I also found Olaf to be a hoot. He’s one of those characters who isn’t very bright but has a heart the size of a small planet and the kind of simple faith that only a child would get. One can envy his world view a little bit as it lacks all the sophistication that we adults like to throw into the mix but at the same time probably is closer to what the world should be than we’ll ever get. I could hang with Olaf and hopefully Disney will realize that they have the kind of character who is going to sell a lot of merchandise and direct-to-DVD videos.

While I wish the story was a bit less rote and that the music was more memorable, nonetheless this is a pretty decent effort in a year when animated features really were uniformly bad with only one or two exceptions. While this doesn’t reach the standard of Disney classics, it is still good enough that if your kid wants to see it more than once you probably won’t mind getting the home video edition and watching it along with them – after having seen this in the theater several times of course.

REASONS TO GO: Beautifully animated.
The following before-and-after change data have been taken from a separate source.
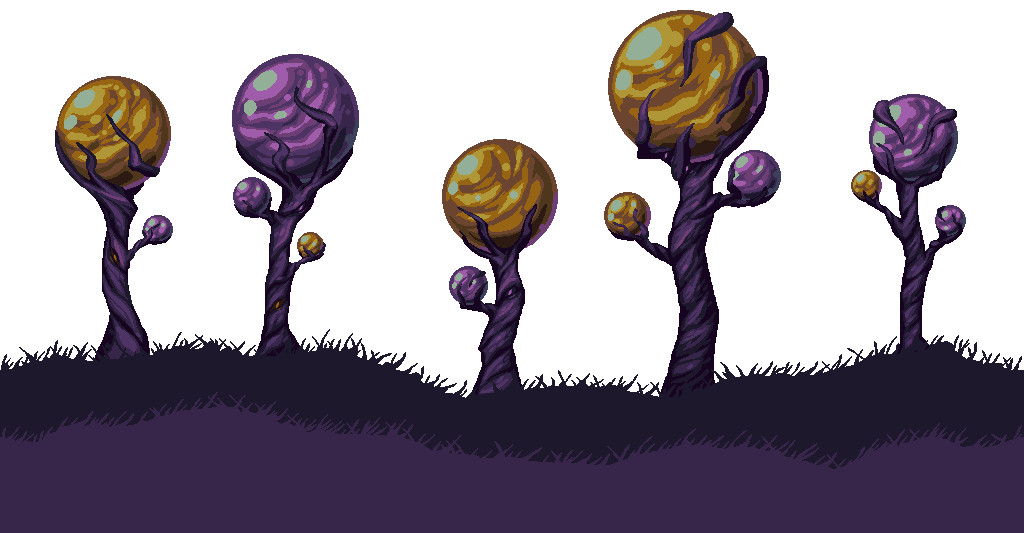
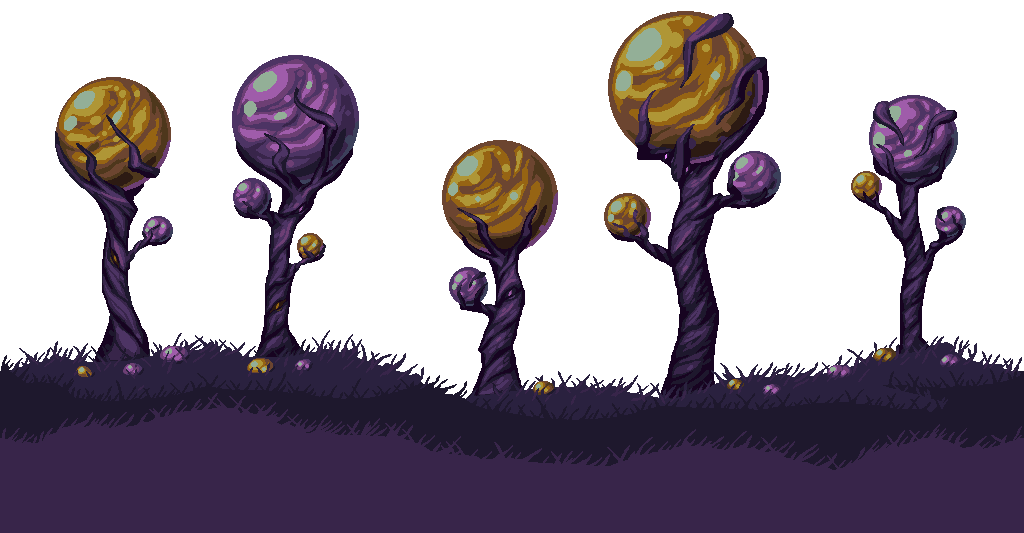
bg, yharcar, glowmasks

diff --git a/CalValEX.cs b/CalValEX.cs
@@ -388,6 +388,8 @@ namespace CalValEX
                     new List<int> { ModContent.ItemType<XMLightningHook>() });
                 bossChecklist.Call("AddToBossCollection", "CalamityMod", "Exo Mechs",
                     new List<int> { ModContent.ItemType<DraedonBody>(), ModContent.ItemType<DraedonLegs>(), ModContent.ItemType<DraedonPlush>(), ModContent.ItemType<AresPlush>(), ModContent.ItemType<ApolloPlush>(), ModContent.ItemType<ArtemisPlush>(), ModContent.ItemType<ThanatosPlush>(), ModContent.ItemType<AncientAuricTeslaHelm>(), ModContent.ItemType<ArtemisBalloonSmall>(), ModContent.ItemType<ApolloBalloonSmall>(), ModContent.ItemType<Items.Equips.Shirts.AresChestplate.AresChestplate>() });
+                bossChecklist.Call("AddToBossLoot", "CalamityMod", "Adult Eidolon Wyrm",
+                    new List<int> { ModContent.ItemType<RespirationShrine>()});
                 bossChecklist.Call("AddToBossCollection", "CalamityMod", "Adult Eidolon Wyrm",
                     new List<int> { ModContent.ItemType<JaredPlush>(), ModContent.ItemType<SoulShard>(), ModContent.ItemType<OmegaBlue>() });
                 bossChecklist.Call("AddToBossCollection", "CalamityMod", "Acid Rain (Post-AS)",
@@ -403,7 +405,7 @@ namespace CalValEX
                     new List<int>
                     {
                         ModContent.ItemType<MawHook>(), ModContent.ItemType<FlakHeadCrab>(),
-                        ModContent.ItemType<SkaterEgg>(), ModContent.ItemType<Help>(), ModContent.ItemType<Items.Mounts.Ground.RadJuice>(),
+                        ModContent.ItemType<SkaterEgg>(), ModContent.ItemType<Help>(), ModContent.ItemType<Items.Mounts.Ground.RadJuice>(), ModContent.ItemType<Items.Equips.Legs.TerrorLegs>(),
                         ModContent.ItemType<TrilobiteShield>(),
                         ModContent.ItemType<GammaHelmet>()
                     });
@@ -585,11 +587,12 @@ namespace CalValEX
             if (catalyst != null)
             {
                 catalyst.Call("itemset_superbossrarity_set", ModContent.ItemType<AstrageldonPlush>(), true);
-                catalyst.Call("itemset_superbossrarity_set", ModContent.ItemType<Items.Plushies.AstrageldonPlushThrowable>(), true);
+                catalyst.Call("itemset_superbossrarity_set", ModContent.ItemType<AstrageldonPlushThrowable>(), true);
                 catalyst.Call("itemset_superbossrarity_set", ModContent.ItemType<JellyBottle>(), true);
                 catalyst.Call("itemset_superbossrarity_set", ModContent.ItemType<JaredPlush>(), true);
                 catalyst.Call("itemset_superbossrarity_set", ModContent.ItemType<JaredPlushThrowable>(), true);
                 catalyst.Call("itemset_superbossrarity_set", ModContent.ItemType<RespirationShrine>(), true);
+                catalyst.Call("itemset_superbossrarity_set", ModContent.ItemType<SoulShard>(), true);
             }
             Mod calamityMod = ModLoader.GetMod("CalamityMod");
             //Irradiated

diff --git a/CalValEXPlayer.cs b/CalValEXPlayer.cs
@@ -292,6 +292,7 @@ namespace CalValEX
         public bool Blok;
         public bool ZoneAstral;
         public bool ZoneLab;
+        public bool ZoneMockDungeon;
         public bool aesthetic;
         public bool exorb;
         public bool rockhat;
@@ -1074,15 +1075,22 @@ namespace CalValEX
         {
             ZoneAstral = CalValEXWorld.astralTiles > 400;
             HellLab = CalValEXWorld.hellTiles > 50;
+            ZoneMockDungeon = CalValEXWorld.dungeontiles > 100;
             ZoneLab = CalValEXWorld.labTiles > 100;
         }
 
         public override bool CustomBiomesMatch(Player other)
         {
             CalValEXPlayer modOther = other.GetModPlayer<CalValEXPlayer>();
-            return ZoneAstral == modOther.ZoneAstral;
-            return HellLab == modOther.HellLab;
-            return ZoneLab = modOther.ZoneLab;
+            if (modOther.ZoneAstral)
+                return ZoneAstral;
+            if (modOther.HellLab)
+                return HellLab;
+            if (modOther.ZoneLab)
+                return ZoneLab;
+            if (modOther.ZoneMockDungeon)
+                return ZoneMockDungeon;
+            return true;
         }
 
         public override void CopyCustomBiomesTo(Player other)
@@ -1091,6 +1099,7 @@ namespace CalValEX
             modOther.ZoneAstral = ZoneAstral;
             modOther.HellLab = HellLab;
             modOther.ZoneLab = ZoneLab;
+            modOther.ZoneMockDungeon = ZoneMockDungeon;
         }
 
         public override void SendCustomBiomes(BinaryWriter writer)
@@ -1099,6 +1108,7 @@ namespace CalValEX
             flags[0] = ZoneAstral;
             flags[1] = HellLab;
             flags[2] = ZoneLab;
+            flags[3] = ZoneMockDungeon;
             writer.Write(flags);
         }
 
@@ -1177,6 +1187,7 @@ namespace CalValEX
             BitsByte flags = reader.ReadByte();
             ZoneAstral = flags[0];
             HellLab = flags[1];
+            ZoneMockDungeon = flags[3];
         }
 
         public override void clientClone(ModPlayer clientClone)

diff --git a/CalValEXGlobalTile.cs b/CalValEXGlobalTile.cs
@@ -4,13 +4,13 @@ using System.Collections.Generic;
 using Terraria;
 using Terraria.ID;
 using Terraria.ModLoader;
+using Terraria.ObjectData;
 
 namespace CalValEX
 {
 	public class CalValEXGlobalTile : GlobalTile
     {
         public static void TileGlowmask(int i, int j, Texture2D text, SpriteBatch sprit)
-        //ModContent.GetTexture("CalValEX/Tiles/MiscFurniture/SchematicDisplayPlaced_Glow")
         {
             int xFrameOffset = Main.tile[i, j].frameX;
             int yFrameOffset = Main.tile[i, j].frameY;
@@ -23,6 +23,33 @@ namespace CalValEX
                 sprit.Draw(glowmask, drawPosition, new Rectangle(xFrameOffset, yFrameOffset, 16, 16), drawColour, 0.0f, Vector2.Zero, 1f, SpriteEffects.None, 0.0f);
             else if (trackTile.halfBrick())
                 sprit.Draw(glowmask, drawPosition + new Vector2(0f, 8f), new Rectangle(xFrameOffset, yFrameOffset, 16, 8), drawColour, 0.0f, Vector2.Zero, 1f, SpriteEffects.None, 0.0f);
+        }
+
+        public static void ChestGlowmask(int i, int j, Texture2D text, SpriteBatch sprit)
+        {
+            Tile tile = Main.tile[i, j];
+            int left = i;
+            int top = j;
+            if (tile.frameX % 36 != 0)
+            {
+                left--;
+            }
+            if (tile.frameY != 0)
+            {
+                top--;
+            }
+            int chestI = Chest.FindChest(left, top);
+            Chest chest = Main.chest[chestI];
+            int cFrame = chest.frame;
+            Texture2D glowmask = text;
+            Rectangle frame = new Rectangle(tile.frameX, 38 * cFrame + tile.frameY, 16, 16);
+            Vector2 zero = new Vector2(Main.offScreenRange, Main.offScreenRange);
+            if (Main.drawToScreen)
+            {
+                zero = Vector2.Zero;
+            }
+            Vector2 pos = new Vector2(i * 16 - (int)Main.screenPosition.X, j * 16 - (int)Main.screenPosition.Y) + zero;
+            sprit.Draw(glowmask, pos, frame, Color.White, 0f, Vector2.Zero, 1f, SpriteEffects.None, 0f);
         }
     }
 }

diff --git a/Items/Mounts/Ground/YharimCar.cs b/Items/Mounts/Ground/YharimCar.cs
@@ -21,7 +21,7 @@ namespace CalValEX.Items.Mounts.Ground
             mountData.acceleration = 0.4f;
             mountData.jumpSpeed = 3f;
             mountData.blockExtraJumps = false;
-            mountData.totalFrames = 4;
+            mountData.totalFrames = 7;
             mountData.constantJump = true;
             Mod calamityMod = ModLoader.GetMod("CalamityMod");
             mountData.spawnDust = calamityMod.DustType("HolyFireDust");
@@ -35,12 +35,12 @@ namespace CalValEX.Items.Mounts.Ground
             mountData.bodyFrame = 3;
             mountData.yOffset = 12;
             mountData.playerHeadOffset = 0;
-            mountData.standingFrameCount = 4;
+            mountData.standingFrameCount = 1;
             mountData.standingFrameDelay = 12;
             mountData.standingFrameStart = 0;
-            mountData.runningFrameCount = 4;
+            mountData.runningFrameCount = 6;
             mountData.runningFrameDelay = 12;
-            mountData.runningFrameStart = 0;
+            mountData.runningFrameStart = 1;
             // mountData.runningFrameCount = 4;
             // mountData.runningFrameDelay = 65;
             // mountData.runningFrameStart = 4;
@@ -54,8 +54,8 @@ namespace CalValEX.Items.Mounts.Ground
             mountData.flyingFrameStart = 0;
             mountData.inAirFrameCount = 1;
             mountData.inAirFrameDelay = 12;
-            mountData.inAirFrameStart = 0;
-            mountData.idleFrameCount = 4;
+            mountData.inAirFrameStart = 5;
+            mountData.idleFrameCount = 1;
             mountData.idleFrameDelay = 12;
             mountData.idleFrameStart = 0;
             mountData.idleFrameLoop = true;

diff --git a/Tiles/FurnitureSets/Auric/AuricChest.cs b/Tiles/FurnitureSets/Auric/AuricChest.cs
@@ -44,29 +44,7 @@ namespace CalValEX.Tiles.FurnitureSets.Auric
         }
         public override void PostDraw(int i, int j, SpriteBatch spriteBatch)
         {
-            Tile tile = Main.tile[i, j];
-            int left = i;
-            int top = j;
-            if (tile.frameX % 36 != 0)
-            {
-                left--;
-            }
-            if (tile.frameY != 0)
-            {
-                top--;
-            }
-            int chestI = Chest.FindChest(left, top);
-            Chest chest = Main.chest[chestI];
-            int cFrame = chest.frame;
-            Texture2D glowmask = ModContent.GetTexture("CalValEX/Tiles/FurnitureSets/Auric/AuricChest_Glow");
-            Rectangle frame = new Rectangle(tile.frameX, 38 * cFrame + tile.frameY, 16, 16);
-            Vector2 zero = new Vector2(Main.offScreenRange, Main.offScreenRange);
-            if (Main.drawToScreen)
-            {
-                zero = Vector2.Zero;
-            }
-            Vector2 pos = new Vector2(i * 16 - (int)Main.screenPosition.X, j * 16 - (int)Main.screenPosition.Y) + zero;
-            Main.spriteBatch.Draw(glowmask, pos, frame, Color.White, 0f, Vector2.Zero, 1f, SpriteEffects.None, 0f);
+            CalValEXGlobalTile.ChestGlowmask(i, j, ModContent.GetTexture("CalValEX/Tiles/FurnitureSets/Auric/AuricChest_Glow"), spriteBatch);
         }
 
         public override ushort GetMapOption(int i, int j) => (ushort)(Main.tile[i, j].frameX / 36);

diff --git a/Projectiles/Pets/Junko.cs b/Projectiles/Pets/Junko.cs
@@ -3,6 +3,7 @@ using Terraria.ID;
 using Terraria.ModLoader;
 using Microsoft.Xna.Framework.Graphics;
 using Microsoft.Xna.Framework;
+using System.IO;
 
 namespace CalValEX.Projectiles.Pets
 {
@@ -272,6 +273,33 @@ namespace CalValEX.Projectiles.Pets
                 projectile.spriteDirection == -1 ? SpriteEffects.FlipHorizontally : SpriteEffects.None,
                 0f
             );
+        }
+
+        public override void SafeSendExtraAI(BinaryWriter writer)
+        {
+            writer.Write(sigcounter);
+            writer.Write(basetime);
+            writer.Write(sigdirection);
+            writer.Write(sigposx);
+            writer.Write(sigposy);
+            writer.Write(signut);
+            writer.Write(dust);
+            writer.Write(sound);
+            writer.Write(teleported);
+            writer.Write(finished);
+        }
+        public override void SafeReceiveExtraAI(BinaryReader reader)
+        {
+            signut = reader.ReadBoolean();
+            dust = reader.ReadBoolean();
+            sound = reader.ReadBoolean();
+            teleported = reader.ReadBoolean();
+            finished = reader.ReadBoolean();
+            sigcounter = reader.ReadInt32();
+            basetime = reader.ReadInt32();
+            sigdirection = reader.ReadInt32();
+            sigposx = reader.ReadInt32();
+            sigposy = reader.ReadInt32();
         }
     }
 }

diff --git a/Projectiles/AstralSolutionProj.cs b/Projectiles/AstralSolutionProj.cs
@@ -82,7 +82,7 @@ namespace CalValEX.Projectiles
 						Mod CalValEX = ModLoader.GetMod("CalamityMod");
 
 						//Stone
-						if (TileID.Sets.Conversion.Stone[type]) {
+						if (TileID.Sets.Conversion.Stone[type] || type == TileID.BlueMoss || type == TileID.BrownMoss || type == TileID.LavaMoss || type == TileID.GreenMoss || type == TileID.PurpleMoss || type == TileID.LongMoss || type == TileID.RedMoss) {
 							Main.tile[k, l].type = (ushort)ModContent.TileType<XenostonePlaced>();
 							WorldGen.SquareTileFrame(k, l, true);
 							NetMessage.SendTileSquare(-1, k, l, 1);
@@ -224,7 +224,7 @@ namespace CalValEX.Projectiles
 							WorldGen.SquareWallFrame(k, l, true);
 							NetMessage.SendTileSquare(-1, k, l, 1);
 						}
-						else if (WallID.Sets.Conversion.Stone[wall])
+						else if (WallID.Sets.Conversion.Stone[wall] || wall == WallID.RocksUnsafe1 || wall == WallID.RocksUnsafe2 || wall == WallID.RocksUnsafe3 || wall == WallID.RocksUnsafe4 || wall == WallID.CaveWall || wall == WallID.CaveWall2 || wall == WallID.CaveUnsafe || wall == WallID.Cave2Unsafe || wall == WallID.Cave3Unsafe || wall == WallID.Cave4Unsafe || wall == WallID.Cave5Unsafe || wall == WallID.Cave6Unsafe || wall == WallID.Cave7Unsafe || wall == WallID.Cave8Unsafe)
 						{
 							Main.tile[k, l].wall = (ushort)ModContent.WallType<XenostoneWallPlaced>();
 							WorldGen.SquareWallFrame(k, l, true);

diff --git a/CalValEXWorld.cs b/CalValEXWorld.cs
@@ -17,6 +17,8 @@ namespace CalValEX
 
         public static int labTiles;
 
+        public static int dungeontiles;
+
         public static bool rescuedjelly;
 
         public static bool jharim;
@@ -151,6 +153,7 @@ namespace CalValEX
             astralTiles = 0;
             hellTiles = 0;
             labTiles = 0;
+            dungeontiles = 0;
         }
 
         public override void TileCountsAvailable(int[] tileCounts)
@@ -162,6 +165,8 @@ namespace CalValEX
             hellTiles = tileCounts[calamityMod.TileType("Chaosplate")];
             // Lab tiles
             labTiles = tileCounts[calamityMod.TileType("LaboratoryPlating")] + tileCounts[calamityMod.TileType("LaboratoryPanels")] + tileCounts[calamityMod.TileType("RustedPlating")] + tileCounts[calamityMod.TileType("LaboratoryPipePlating")] + tileCounts[calamityMod.TileType("RustedPipes")];
+            //Dungeon tiles
+            dungeontiles = tileCounts[TileID.BlueDungeonBrick] + tileCounts[TileID.PinkDungeonBrick] + tileCounts[TileID.GreenDungeonBrick];
         }
 
         public static void UpdateWorldBool()

diff --git a/NPCs/JellyPriest/JellyPriestNPC.cs b/NPCs/JellyPriest/JellyPriestNPC.cs
@@ -16,6 +16,7 @@ using Terraria.ID;
 using Terraria.ModLoader;
 using static Terraria.ModLoader.ModContent;
 using CalValEX.Projectiles.NPCs;
+using System.IO;
 
 namespace CalValEX.NPCs.JellyPriest
 {
@@ -582,6 +583,22 @@ namespace CalValEX.NPCs.JellyPriest
                 Gore.NewGore(npc.position, npc.velocity, mod.GetGoreSlot("Gores/JellyPriest2"), 1f);
                 Gore.NewGore(npc.position, npc.velocity, mod.GetGoreSlot("Gores/JellyPriest3"), 1f);
             }
+        }
+        public override void SendExtraAI(BinaryWriter writer)
+        {
+            writer.Write(shoptype);
+            writer.Write(shop1);
+            writer.Write(shop2);
+            writer.Write(shop3);
+            writer.Write(twue);
+        }
+        public override void ReceiveExtraAI(BinaryReader reader)
+        {
+            shop1 = reader.ReadBoolean();
+            shop2 = reader.ReadBoolean();
+            shop3 = reader.ReadBoolean();
+            twue = reader.ReadBoolean();
+            shoptype = reader.ReadInt32();
         }
     }
 }

diff --git a/Drops.cs b/Drops.cs
@@ -206,7 +206,7 @@ namespace CalValEX
                         ++nextSlot;
                     }
 
-                    if (Main.LocalPlayer.ZoneDungeon)
+                    if (Main.LocalPlayer.ZoneDungeon || Main.LocalPlayer.GetModPlayer<CalValEXPlayer>().ZoneMockDungeon)
                     {
                         shop.item[nextSlot].SetDefaults(ModContent.ItemType<PolterMask>());
                         shop.item[nextSlot].shopCustomPrice = Item.buyPrice(0, 3);
@@ -1839,7 +1839,11 @@ namespace CalValEX
                 {
                     if (player.ZoneOverworldHeight)
                     {
-                        pool.Add(cata.NPCType("AstrageldonSlime"), 0.02f);
+                        pool.Add(cata.NPCType("AstrageldonSlime"), 0.002f);
+                        if ((bool)cata.Call("worlddefeats.astrageldon"))
+                        {
+                            pool.Add(cata.NPCType("ArmoredAstralSlime"), 0.02f);
+                        }
                     }
                 }
 

diff --git a/Tiles/AstralBlocks/AstralGrassPlaced.cs b/Tiles/AstralBlocks/AstralGrassPlaced.cs
@@ -49,19 +49,22 @@ namespace CalValEX.Tiles.AstralBlocks
             if (Main.rand.Next(7) == 0)
             {
                 int grassspawned;
+                int pos;
                 int choice = Main.rand.Next(2);
                 if (choice == 0)
                 {
                     grassspawned = mod.TileType("AstralTallGrass");
+                    pos = 2;
                 }
                 else
                 {
                     grassspawned = mod.TileType("AstralShortGrass");
+                    pos = 1;
                 }
 
                 if (!Main.tile[i, j - 1].active() && Main.tileSolid[Main.tile[i, j + 1].type] && Main.tile[i, j].slope() == 0 && !Main.tile[i, j].halfBrick())
                 {
-                    WorldGen.PlaceTile(i, j - 1, grassspawned, true, false, -1, Main.rand.Next(18));
+                    WorldGen.PlaceTile(i, j - pos, grassspawned, true, false, -1, Main.rand.Next(18));
                 }
 
                 int LocationX = i;

diff --git a/Tiles/Plants/EidolonTreePlaced.cs b/Tiles/Plants/EidolonTreePlaced.cs
@@ -4,6 +4,7 @@ using Terraria.ID;
 using Terraria.ModLoader;
 using Terraria.ObjectData;
 using static Terraria.ModLoader.ModContent;
+using Microsoft.Xna.Framework.Graphics;
 using CalValEX.Items.Tiles.Plants;
 
 namespace CalValEX.Tiles.Plants
@@ -22,6 +23,11 @@ namespace CalValEX.Tiles.Plants
             TileObjectData.newTile.CoordinateHeights = new int[] { 16, 16, 16, 16, 16, 16, 16, 16 }; //
             TileObjectData.newTile.Origin = new Point16(0, 6);
             TileObjectData.addTile(Type);
+        }
+
+        public override void PostDraw(int i, int j, SpriteBatch spriteBatch)
+        {
+            CalValEXGlobalTile.TileGlowmask(i, j, ModContent.GetTexture("CalValEX/Tiles/Plants/EidolonTreePlaced_Glow"), spriteBatch);
         }
 
         public override void KillMultiTile(int i, int j, int frameX, int frameY)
Olaf is a keeper.

REASONS TO STAY: Songs are nothing to write home about. A little bit rote.

FAMILY VALUES:  There are a couple of rude jokes and some semi-violent action.

TRIVIAL PURSUIT: A cameo is made by Rapunzel and Eugene (Flynn) during the opening of the gates during the musical number “For the First Time in Forever.” They can be seen entering the screen from the left – Rapunzel has short hair and is wearing a purple and pink dress while Eugene is wearing a maroon vest and brown sash.

CRITICAL MASS: As of 12/11/13: Rotten Tomatoes: 88% positive reviews. Metacritic: 74/100.

COMPARISON SHOPPING: Tangled

FINAL RATING: 6.5/10

NEXT: Flypaper